:: The problem ::
Copy each line in the data that includes the word "QLabel".

:: Given entries ::
********
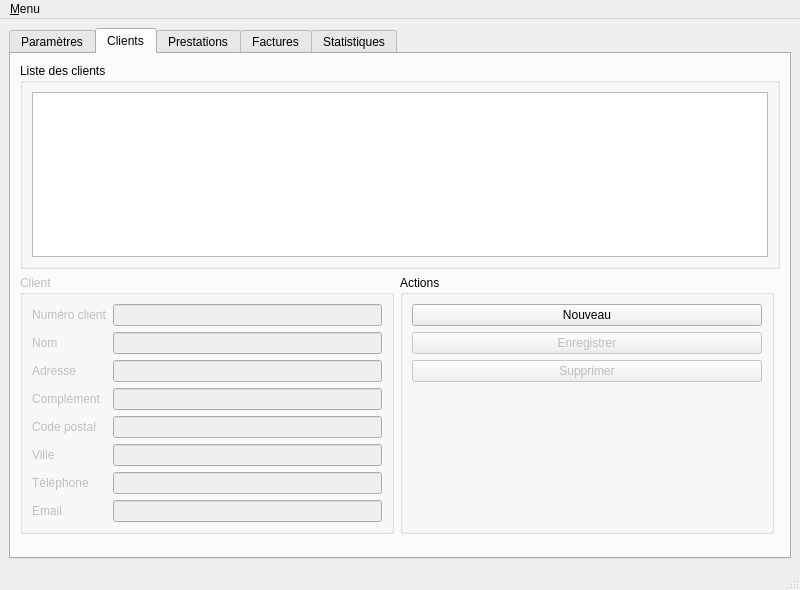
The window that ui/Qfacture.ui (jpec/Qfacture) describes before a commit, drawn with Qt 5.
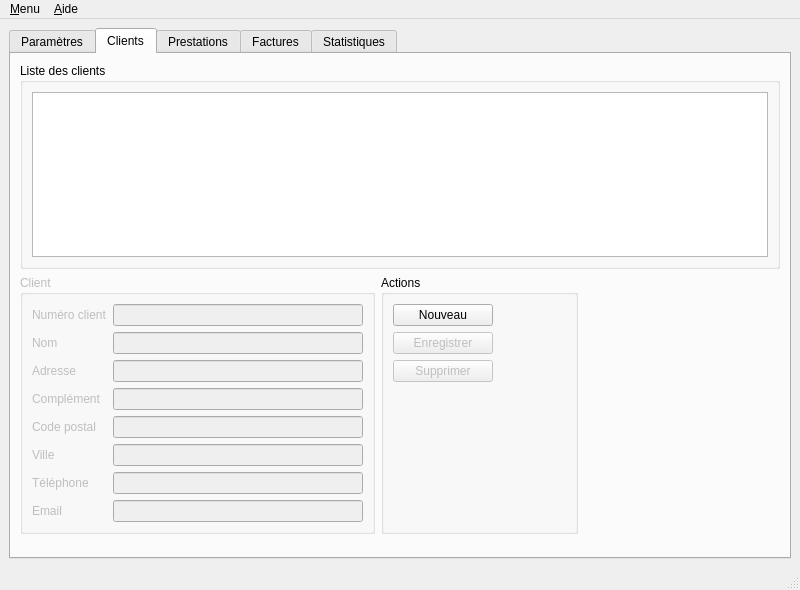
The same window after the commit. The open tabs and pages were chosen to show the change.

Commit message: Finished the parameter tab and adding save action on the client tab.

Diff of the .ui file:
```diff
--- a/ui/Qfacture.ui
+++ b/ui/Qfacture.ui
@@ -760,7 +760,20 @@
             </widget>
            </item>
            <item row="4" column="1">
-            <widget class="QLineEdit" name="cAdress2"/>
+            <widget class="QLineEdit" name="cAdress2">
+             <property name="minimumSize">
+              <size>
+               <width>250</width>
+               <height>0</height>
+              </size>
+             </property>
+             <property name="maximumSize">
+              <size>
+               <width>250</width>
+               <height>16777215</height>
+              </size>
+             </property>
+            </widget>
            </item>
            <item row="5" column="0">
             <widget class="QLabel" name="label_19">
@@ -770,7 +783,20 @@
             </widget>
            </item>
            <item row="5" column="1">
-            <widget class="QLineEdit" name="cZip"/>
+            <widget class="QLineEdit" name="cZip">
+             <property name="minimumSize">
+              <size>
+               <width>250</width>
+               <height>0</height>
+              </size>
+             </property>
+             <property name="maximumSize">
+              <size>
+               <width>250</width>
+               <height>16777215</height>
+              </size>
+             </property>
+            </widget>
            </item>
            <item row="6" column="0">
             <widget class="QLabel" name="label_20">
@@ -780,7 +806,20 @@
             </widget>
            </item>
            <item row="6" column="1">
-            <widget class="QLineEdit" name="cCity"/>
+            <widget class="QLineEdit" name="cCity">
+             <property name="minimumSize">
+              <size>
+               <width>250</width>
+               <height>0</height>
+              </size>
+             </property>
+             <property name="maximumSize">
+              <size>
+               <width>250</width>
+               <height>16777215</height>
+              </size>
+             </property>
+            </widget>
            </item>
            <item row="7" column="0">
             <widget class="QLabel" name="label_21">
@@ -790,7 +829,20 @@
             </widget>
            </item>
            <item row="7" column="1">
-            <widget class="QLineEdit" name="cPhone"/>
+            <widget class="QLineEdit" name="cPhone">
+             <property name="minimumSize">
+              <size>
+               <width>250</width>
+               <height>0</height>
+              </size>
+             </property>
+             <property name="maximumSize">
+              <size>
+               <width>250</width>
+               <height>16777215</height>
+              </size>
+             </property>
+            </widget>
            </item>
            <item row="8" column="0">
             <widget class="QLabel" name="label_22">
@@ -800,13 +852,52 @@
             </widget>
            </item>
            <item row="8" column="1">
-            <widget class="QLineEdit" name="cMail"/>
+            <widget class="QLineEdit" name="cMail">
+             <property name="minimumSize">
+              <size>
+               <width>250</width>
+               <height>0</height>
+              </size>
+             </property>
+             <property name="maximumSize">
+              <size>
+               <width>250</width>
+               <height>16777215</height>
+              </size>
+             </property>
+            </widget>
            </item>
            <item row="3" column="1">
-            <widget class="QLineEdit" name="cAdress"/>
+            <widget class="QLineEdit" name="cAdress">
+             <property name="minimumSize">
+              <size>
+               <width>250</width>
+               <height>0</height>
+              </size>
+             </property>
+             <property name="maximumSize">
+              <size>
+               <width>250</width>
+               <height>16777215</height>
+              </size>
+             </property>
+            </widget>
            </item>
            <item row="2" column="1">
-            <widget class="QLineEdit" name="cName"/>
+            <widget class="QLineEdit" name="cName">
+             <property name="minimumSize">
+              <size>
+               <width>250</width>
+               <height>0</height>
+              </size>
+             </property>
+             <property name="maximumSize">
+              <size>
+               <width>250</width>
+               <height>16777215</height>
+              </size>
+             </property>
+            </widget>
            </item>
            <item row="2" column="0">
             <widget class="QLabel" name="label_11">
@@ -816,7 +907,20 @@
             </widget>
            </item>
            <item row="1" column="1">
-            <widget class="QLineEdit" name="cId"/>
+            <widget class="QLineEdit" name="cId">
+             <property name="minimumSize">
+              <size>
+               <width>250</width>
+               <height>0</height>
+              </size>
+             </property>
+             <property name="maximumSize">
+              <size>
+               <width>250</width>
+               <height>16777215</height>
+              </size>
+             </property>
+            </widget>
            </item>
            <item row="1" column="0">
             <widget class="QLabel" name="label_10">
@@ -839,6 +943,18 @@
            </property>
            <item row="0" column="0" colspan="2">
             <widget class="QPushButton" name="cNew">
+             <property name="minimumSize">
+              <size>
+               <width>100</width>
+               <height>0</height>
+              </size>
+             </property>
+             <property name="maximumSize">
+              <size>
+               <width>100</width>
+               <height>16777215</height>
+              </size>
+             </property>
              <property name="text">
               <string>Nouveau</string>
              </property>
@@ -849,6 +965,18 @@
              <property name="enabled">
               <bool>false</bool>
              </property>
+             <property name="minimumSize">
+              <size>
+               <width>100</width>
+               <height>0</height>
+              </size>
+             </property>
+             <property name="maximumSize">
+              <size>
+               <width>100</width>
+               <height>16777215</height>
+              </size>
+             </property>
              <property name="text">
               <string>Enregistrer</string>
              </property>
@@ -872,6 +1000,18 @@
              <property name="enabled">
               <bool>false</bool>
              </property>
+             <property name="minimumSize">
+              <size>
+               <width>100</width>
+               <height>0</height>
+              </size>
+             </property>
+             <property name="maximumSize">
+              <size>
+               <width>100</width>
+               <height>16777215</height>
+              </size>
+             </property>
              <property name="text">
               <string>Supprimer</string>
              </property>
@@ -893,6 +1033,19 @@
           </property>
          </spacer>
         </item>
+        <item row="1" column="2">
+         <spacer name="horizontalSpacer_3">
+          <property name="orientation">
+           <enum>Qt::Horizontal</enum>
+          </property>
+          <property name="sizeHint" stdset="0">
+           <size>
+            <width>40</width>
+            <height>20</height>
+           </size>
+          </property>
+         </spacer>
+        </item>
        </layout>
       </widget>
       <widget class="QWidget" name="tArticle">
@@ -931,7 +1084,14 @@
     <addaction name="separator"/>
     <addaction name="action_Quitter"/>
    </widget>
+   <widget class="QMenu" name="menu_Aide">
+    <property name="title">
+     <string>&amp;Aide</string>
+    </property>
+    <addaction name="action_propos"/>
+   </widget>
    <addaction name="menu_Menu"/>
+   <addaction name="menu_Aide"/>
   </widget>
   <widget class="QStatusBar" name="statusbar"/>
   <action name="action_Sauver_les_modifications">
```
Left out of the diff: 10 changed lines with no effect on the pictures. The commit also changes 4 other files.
********
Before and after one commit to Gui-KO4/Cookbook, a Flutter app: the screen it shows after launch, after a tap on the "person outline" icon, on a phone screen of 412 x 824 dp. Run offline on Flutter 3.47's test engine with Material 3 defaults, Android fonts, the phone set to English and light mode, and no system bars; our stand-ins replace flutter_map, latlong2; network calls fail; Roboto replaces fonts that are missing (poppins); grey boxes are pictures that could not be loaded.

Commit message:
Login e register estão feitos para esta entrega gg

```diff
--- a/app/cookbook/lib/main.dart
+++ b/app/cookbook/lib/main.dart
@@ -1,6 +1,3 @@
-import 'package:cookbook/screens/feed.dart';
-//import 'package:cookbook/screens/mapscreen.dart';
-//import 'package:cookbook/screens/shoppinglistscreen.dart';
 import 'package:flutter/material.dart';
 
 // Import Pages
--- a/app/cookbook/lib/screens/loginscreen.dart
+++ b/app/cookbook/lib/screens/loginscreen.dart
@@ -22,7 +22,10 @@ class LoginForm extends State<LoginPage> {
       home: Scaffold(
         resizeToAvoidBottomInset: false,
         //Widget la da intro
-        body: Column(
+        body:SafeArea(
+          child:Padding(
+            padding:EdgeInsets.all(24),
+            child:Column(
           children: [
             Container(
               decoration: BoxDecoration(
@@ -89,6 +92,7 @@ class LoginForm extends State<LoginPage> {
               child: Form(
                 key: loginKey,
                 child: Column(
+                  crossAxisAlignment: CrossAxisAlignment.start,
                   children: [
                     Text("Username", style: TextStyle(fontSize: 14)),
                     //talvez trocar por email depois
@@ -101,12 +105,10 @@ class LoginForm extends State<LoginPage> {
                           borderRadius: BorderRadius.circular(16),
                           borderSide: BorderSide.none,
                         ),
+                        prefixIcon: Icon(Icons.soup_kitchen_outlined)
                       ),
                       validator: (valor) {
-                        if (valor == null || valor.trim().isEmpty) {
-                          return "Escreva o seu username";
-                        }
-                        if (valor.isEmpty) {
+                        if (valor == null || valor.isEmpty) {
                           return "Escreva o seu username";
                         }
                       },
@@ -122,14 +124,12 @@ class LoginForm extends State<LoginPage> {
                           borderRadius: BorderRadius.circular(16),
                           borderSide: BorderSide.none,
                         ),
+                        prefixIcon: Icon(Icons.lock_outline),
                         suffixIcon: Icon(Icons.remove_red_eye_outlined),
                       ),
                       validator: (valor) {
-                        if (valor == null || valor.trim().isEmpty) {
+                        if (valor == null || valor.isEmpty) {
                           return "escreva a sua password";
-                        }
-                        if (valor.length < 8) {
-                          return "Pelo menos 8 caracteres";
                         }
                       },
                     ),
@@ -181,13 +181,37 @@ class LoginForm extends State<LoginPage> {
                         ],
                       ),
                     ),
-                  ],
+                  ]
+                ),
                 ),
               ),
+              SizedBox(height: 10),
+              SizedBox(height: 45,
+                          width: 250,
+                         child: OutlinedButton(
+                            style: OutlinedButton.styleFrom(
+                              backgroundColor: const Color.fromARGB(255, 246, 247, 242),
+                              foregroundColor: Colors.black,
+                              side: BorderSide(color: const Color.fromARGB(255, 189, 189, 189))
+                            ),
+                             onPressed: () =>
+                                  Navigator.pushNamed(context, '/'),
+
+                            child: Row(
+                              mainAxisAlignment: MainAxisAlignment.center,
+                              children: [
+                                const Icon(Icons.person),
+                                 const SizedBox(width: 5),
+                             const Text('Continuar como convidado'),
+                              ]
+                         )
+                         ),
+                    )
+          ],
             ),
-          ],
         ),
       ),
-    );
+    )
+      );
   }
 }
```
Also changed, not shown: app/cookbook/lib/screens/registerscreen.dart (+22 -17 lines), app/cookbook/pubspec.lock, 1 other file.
********
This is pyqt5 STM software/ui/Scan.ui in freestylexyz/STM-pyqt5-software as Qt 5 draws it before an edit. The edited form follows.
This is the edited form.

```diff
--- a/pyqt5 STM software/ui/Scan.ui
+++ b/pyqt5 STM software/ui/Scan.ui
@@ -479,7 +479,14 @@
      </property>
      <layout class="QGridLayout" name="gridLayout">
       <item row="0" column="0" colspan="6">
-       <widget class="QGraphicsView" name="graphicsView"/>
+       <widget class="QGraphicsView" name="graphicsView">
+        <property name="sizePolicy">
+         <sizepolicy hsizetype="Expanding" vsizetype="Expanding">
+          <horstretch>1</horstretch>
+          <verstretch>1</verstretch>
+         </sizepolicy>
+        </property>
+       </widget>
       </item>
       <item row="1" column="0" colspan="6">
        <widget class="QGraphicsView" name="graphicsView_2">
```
********
:: Exercise output ::
             <widget class="QLabel" name="label_19">
             <widget class="QLabel" name="label_20">
             <widget class="QLabel" name="label_21">
             <widget class="QLabel" name="label_22">
             <widget class="QLabel" name="label_11">
             <widget class="QLabel" name="label_10">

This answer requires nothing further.